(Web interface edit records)
:::

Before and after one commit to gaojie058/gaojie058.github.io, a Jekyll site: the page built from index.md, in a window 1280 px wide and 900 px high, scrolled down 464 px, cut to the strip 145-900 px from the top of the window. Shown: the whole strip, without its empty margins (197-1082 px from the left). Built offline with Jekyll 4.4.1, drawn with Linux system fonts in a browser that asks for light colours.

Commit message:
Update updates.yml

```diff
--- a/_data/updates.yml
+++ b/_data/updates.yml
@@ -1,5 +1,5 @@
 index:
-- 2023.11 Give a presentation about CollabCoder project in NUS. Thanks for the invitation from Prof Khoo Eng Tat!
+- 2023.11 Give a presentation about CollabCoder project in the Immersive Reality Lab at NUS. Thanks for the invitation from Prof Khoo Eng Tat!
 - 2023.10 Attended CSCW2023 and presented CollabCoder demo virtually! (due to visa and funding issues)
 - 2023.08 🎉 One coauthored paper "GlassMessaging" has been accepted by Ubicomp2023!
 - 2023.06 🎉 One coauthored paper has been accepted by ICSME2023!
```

:::

Directions: Exactly what appears above must be set down again in full.

Result of the exercise:
Before and after one commit to gaojie058/gaojie058.github.io, a Jekyll site: the page built from index.md, in a window 1280 px wide and 900 px high, scrolled down 464 px, cut to the strip 145-900 px from the top of the window. Shown: the whole strip, without its empty margins (197-1082 px from the left). Built offline with Jekyll 4.4.1, drawn with Linux system fonts in a browser that asks for light colours.

Commit message:
Update updates.yml

```diff
--- a/_data/updates.yml
+++ b/_data/updates.yml
@@ -1,5 +1,5 @@
 index:
-- 2023.11 Give a presentation about CollabCoder project in NUS. Thanks for the invitation from Prof Khoo Eng Tat!
+- 2023.11 Give a presentation about CollabCoder project in the Immersive Reality Lab at NUS. Thanks for the invitation from Prof Khoo Eng Tat!
 - 2023.10 Attended CSCW2023 and presented CollabCoder demo virtually! (due to visa and funding issues)
 - 2023.08 🎉 One coauthored paper "GlassMessaging" has been accepted by Ubicomp2023!
 - 2023.06 🎉 One coauthored paper has been accepted by ICSME2023!
```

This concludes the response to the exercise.